** Opening RECORD EXCERPTS block **

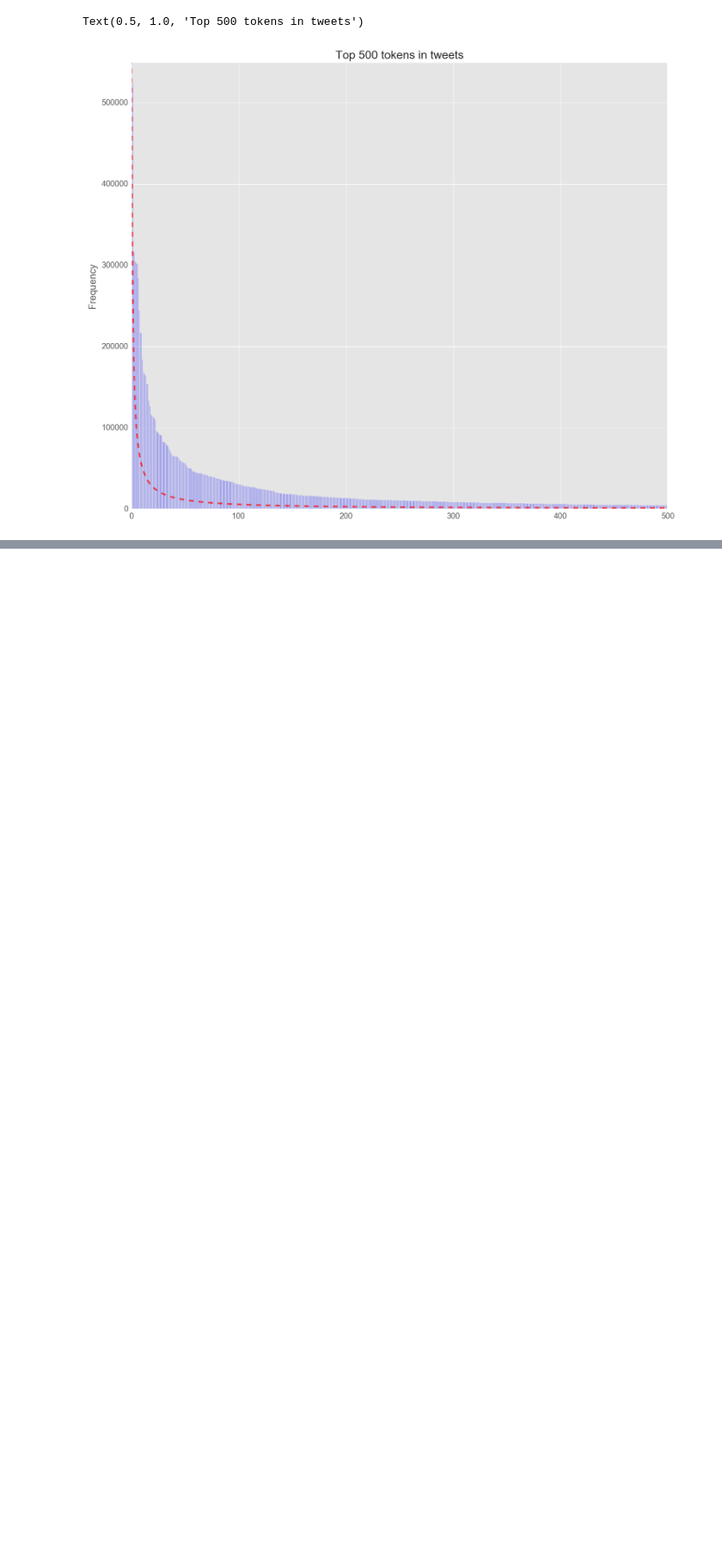
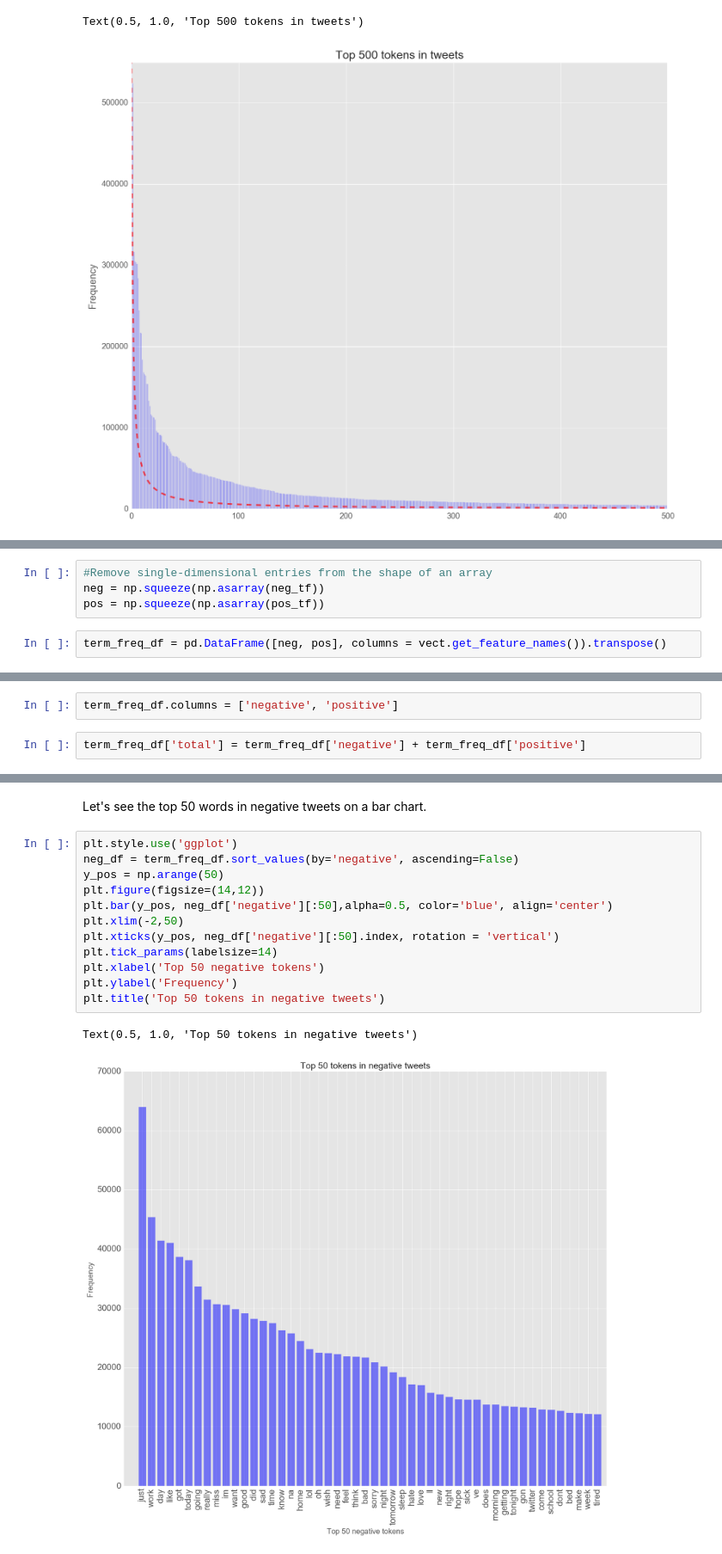
Before and after one commit to rkritika1508/Sentiment-Analysis, a Jupyter notebook: Third.ipynb, the cells around one changed output, grey strips where cells are left out. Shown at 86% size. Cells and saved outputs as stored; diff of their text form; blank space fills up the shorter version.

```diff
--- a/Third.ipynb
+++ b/Third.ipynb
@@ -56,0 +117,6 @@ Text(0.5, 1.0, 'Top 500 tokens in tweets')
+# %%
+#Remove single-dimensional entries from the shape of an array
+neg = np.squeeze(np.asarray(neg_tf))
+pos = np.squeeze(np.asarray(pos_tf))
+# %%
+term_freq_df = pd.DataFrame([neg, pos], columns = vect.get_feature_names()).transpose()
@@ -56,0 +136,4 @@ Text(0.5, 1.0, 'Top 500 tokens in tweets')
+# %%
+term_freq_df.columns = ['negative', 'positive']
+# %%
+term_freq_df['total'] = term_freq_df['negative'] + term_freq_df['positive']
@@ -56,0 +151,17 @@ Text(0.5, 1.0, 'Top 500 tokens in tweets')
+# %% [markdown]
+Let's see the top 50 words in negative tweets on a bar chart.
+# %%
+plt.style.use('ggplot')
+neg_df = term_freq_df.sort_values(by='negative', ascending=False)
+y_pos = np.arange(50)
+plt.figure(figsize=(14,12))
+plt.bar(y_pos, neg_df['negative'][:50],alpha=0.5, color='blue', align='center')
+plt.xlim(-2,50)
+plt.xticks(y_pos, neg_df['negative'][:50].index, rotation = 'vertical')
+plt.tick_params(labelsize=14)
+plt.xlabel('Top 50 negative tokens')
+plt.ylabel('Frequency')
+plt.title('Top 50 tokens in negative tweets')
+# %% [output]
+Text(0.5, 1.0, 'Top 50 tokens in negative tweets')
+[figure, added]
```
Also changed, not shown: parts of 28 cells of this notebook.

** Closing RECORD EXCERPTS block **

BRIEF>
In your answer, repeat the material above in full, exactly, and without its pictures.

TASK RESULT>
Before and after one commit to rkritika1508/Sentiment-Analysis, a Jupyter notebook: Third.ipynb, the cells around one changed output, grey strips where cells are left out. Shown at 86% size. Cells and saved outputs as stored; diff of their text form; blank space fills up the shorter version.

```diff
--- a/Third.ipynb
+++ b/Third.ipynb
@@ -56,0 +117,6 @@ Text(0.5, 1.0, 'Top 500 tokens in tweets')
+# %%
+#Remove single-dimensional entries from the shape of an array
+neg = np.squeeze(np.asarray(neg_tf))
+pos = np.squeeze(np.asarray(pos_tf))
+# %%
+term_freq_df = pd.DataFrame([neg, pos], columns = vect.get_feature_names()).transpose()
@@ -56,0 +136,4 @@ Text(0.5, 1.0, 'Top 500 tokens in tweets')
+# %%
+term_freq_df.columns = ['negative', 'positive']
+# %%
+term_freq_df['total'] = term_freq_df['negative'] + term_freq_df['positive']
@@ -56,0 +151,17 @@ Text(0.5, 1.0, 'Top 500 tokens in tweets')
+# %% [markdown]
+Let's see the top 50 words in negative tweets on a bar chart.
+# %%
+plt.style.use('ggplot')
+neg_df = term_freq_df.sort_values(by='negative', ascending=False)
+y_pos = np.arange(50)
+plt.figure(figsize=(14,12))
+plt.bar(y_pos, neg_df['negative'][:50],alpha=0.5, color='blue', align='center')
+plt.xlim(-2,50)
+plt.xticks(y_pos, neg_df['negative'][:50].index, rotation = 'vertical')
+plt.tick_params(labelsize=14)
+plt.xlabel('Top 50 negative tokens')
+plt.ylabel('Frequency')
+plt.title('Top 50 tokens in negative tweets')
+# %% [output]
+Text(0.5, 1.0, 'Top 50 tokens in negative tweets')
+[figure, added]
```
Also changed, not shown: parts of 28 cells of this notebook.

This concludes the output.